Slots and punchbowls, caves and arches, reefs and sea stacks, the jubilant abundance of marine life, all these things create a world that calls the adventurer to explore deeper and deeper. The deeper we travel into this wild world, like Alice falling down the rabbit hole, the further behind we leave the mundane and tame. As with all magical places, there is darkness, confusion and fear. But these are things to overcome – the knight slays the dragon, the frog turns into a prince, Cinderella rises from the ashes. And we return from our adventure stronger, more alive, with joy in our hearts, a sparkle in our eyes, and a tale to tell.
Just as the veil between the Seen and Unseen is thinnest at dawn and dusk, the veil is also thin at the places where earth and water meet. Anywhere there is an edge, a seam as it were in the world or in our selves, that’s where transformation occurs. Eric was all about transformation at the edge. He actively sought and found transcendence there, and those of us who followed him to that edge were transformed as well. Eric loved the ocean and he believed that it loved him in return. That attitude allowed him to engage the ocean on an intimate level.
Then there are omens. Propitiating the sea gods is an ancient practice. After all, sailors are among the most superstitious of people. Before they venture out, the Tsunami Rangers perform a salutation to the sea. The first time I kayaked after Eric died I went out with Tsunami Rangers Jim Kakuk and Scott Becklund. As we prepared to launch, I asked Jim what about a salutation. He said, “You do it”. I’m not a Ranger and I always salute the water in my own way, so I did Surya Namaskar, the yoga sun salutation. Just as we assumed plank position, our hands in the sand as we faced the sea, an energetic little wave swept in and swirled around our wrists as though the ocean was inviting us to play. We took that as an auspicious omen and we had an amazing day.

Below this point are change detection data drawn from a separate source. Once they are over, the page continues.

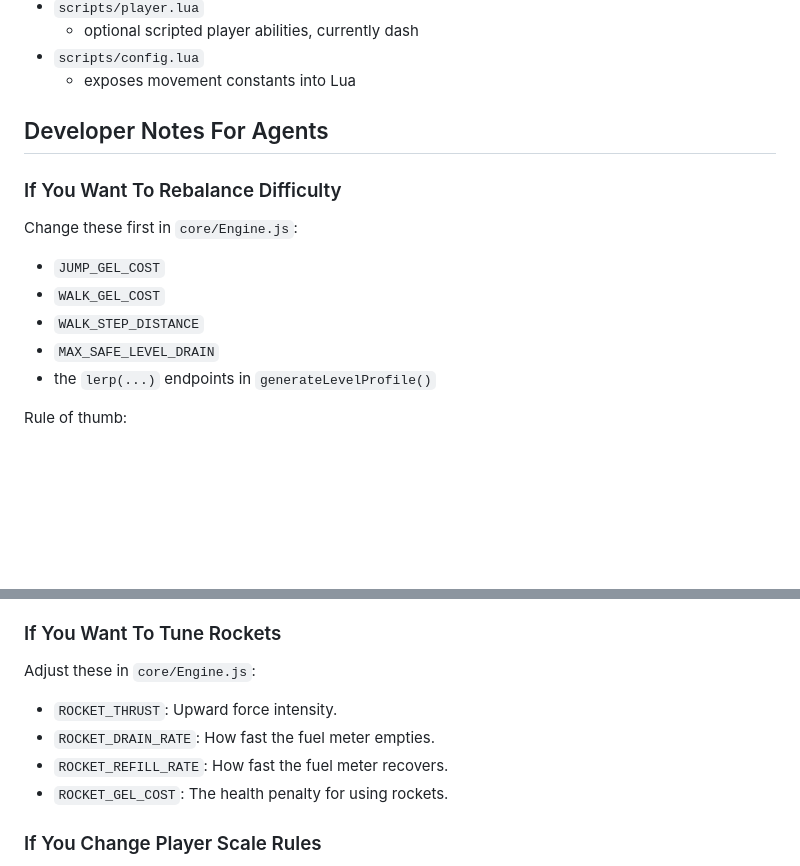
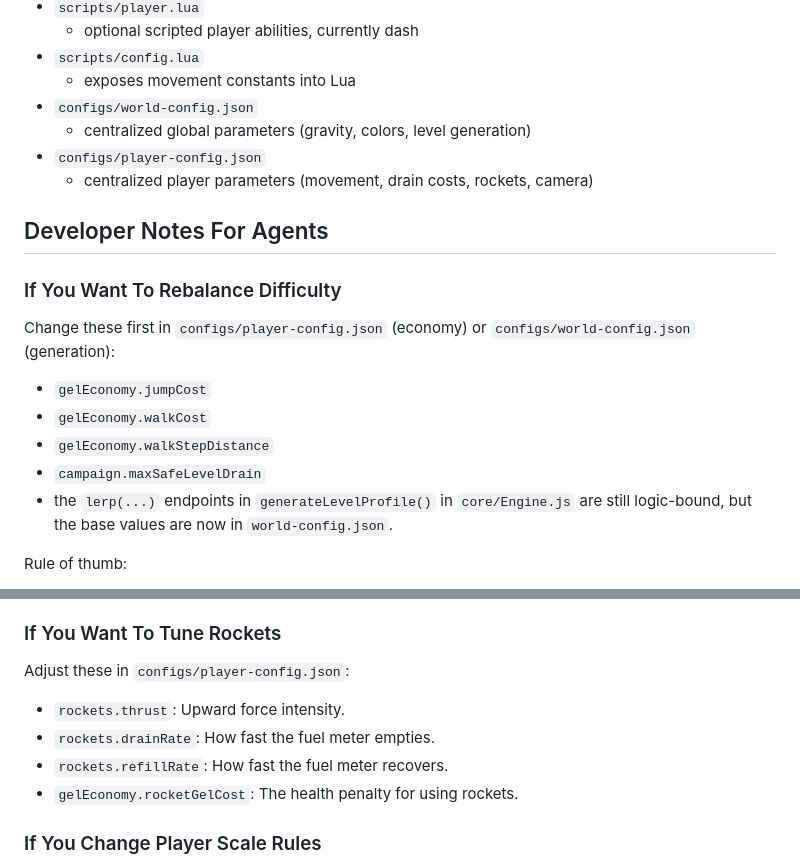
Before and after one commit to motionnblur/jelly-dash, a Markdown page: AGENTS.md, 2 parts joined by grey strips. Rendered like a GitHub page; blank space fills up the shorter version.

```diff
--- a/AGENTS.md
+++ b/AGENTS.md
@@ -371,16 +371,20 @@ Use these when validating layout generation or progression through Playwright or
   - optional scripted player abilities, currently dash
 - `scripts/config.lua`
   - exposes movement constants into Lua
+- `configs/world-config.json`
+  - centralized global parameters (gravity, colors, level generation)
+- `configs/player-config.json`
+  - centralized player parameters (movement, drain costs, rockets, camera)
 
 ## Developer Notes For Agents
 
 ### If You Want To Rebalance Difficulty
-Change these first in `core/Engine.js`:
-- `JUMP_GEL_COST`
-- `WALK_GEL_COST`
-- `WALK_STEP_DISTANCE`
-- `MAX_SAFE_LEVEL_DRAIN`
-- the `lerp(...)` endpoints in `generateLevelProfile()`
+Change these first in `configs/player-config.json` (economy) or `configs/world-config.json` (generation):
+- `gelEconomy.jumpCost`
+- `gelEconomy.walkCost`
+- `gelEconomy.walkStepDistance`
+- `campaign.maxSafeLevelDrain`
+- the `lerp(...)` endpoints in `generateLevelProfile()` in `core/Engine.js` are still logic-bound, but the base values are now in `world-config.json`.
 
 Rule of thumb:
 - if players die too often late, reduce `gapBase`, `gapVariance`, or `platformCount`
@@ -405,11 +409,11 @@ The cleanest approach is:
 - Remember that new drains (like Rocket usage) can invalidate the current level-budget math.
 
 ### If You Want To Tune Rockets
-Adjust these in `core/Engine.js`:
-- `ROCKET_THRUST`: Upward force intensity.
-- `ROCKET_DRAIN_RATE`: How fast the fuel meter empties.
-- `ROCKET_REFILL_RATE`: How fast the fuel meter recovers.
-- `ROCKET_GEL_COST`: The health penalty for using rockets.
+Adjust these in `configs/player-config.json`:
+- `rockets.thrust`: Upward force intensity.
+- `rockets.drainRate`: How fast the fuel meter empties.
+- `rockets.refillRate`: How fast the fuel meter recovers.
+- `gelEconomy.rocketGelCost`: The health penalty for using rockets.
 
 ### If You Change Player Scale Rules
 - do not manually resize the rigid body elsewhere
```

And let’s not forget the Balrog. Anyone familiar with J.R.R. Tolkien’s Lord of the Rings knows about the Balrog. For the Tsunami Rangers, the Balrog dwells at the back of sea caves. You can hear him roar from time to time. When you do, you don’t go in there. Eric loved this idea so much he had a friend create this picture:
On another note, Tsunami Ranger Michael Powers practices rune reading. On February 1, the day Eric died, Michael drew the rune for Breakthrough Transformation Day. He sent me the reading. Here are a few choice bits: “Drawing Dagaz marks a major shift or breakthrough in the process of self-change, a complete transformation…For some the transition is so radical that they no longer continue to live the ordinary life in the ordinary way…the magnitude of the transformation might be so total as to portend a death…” There are over 50 of these runes and each can be read two ways so the likelihood of drawing such a relevant reading on that particular day would seem to be slim. But there it is.
Whether or not they are magical thinkers most sea kayakers are answering the call of the sea and what is that but magical? How can the sea call to us? What do we hear? Yet off we go on our adventures, whether on a major expedition or a short estuarine paddle. And each time we come back with a story, and we are transformed, however slightly, by our experience. If Eric had not been a magical thinker the Tsunami Rangers would never have come to be. I believe the more we open to magic the more it enters and supports our lives. But it only comes to those who have eyes to see and ears to hear. As Jon Turk would say, every moment of our lives we have the choice whether or not to engage the magic. For my part, I choose to engage. A world without magic would be dull indeed.
Do you believe in magic? Can it affect our lives? Our kayaking? Share your thoughts by clicking below.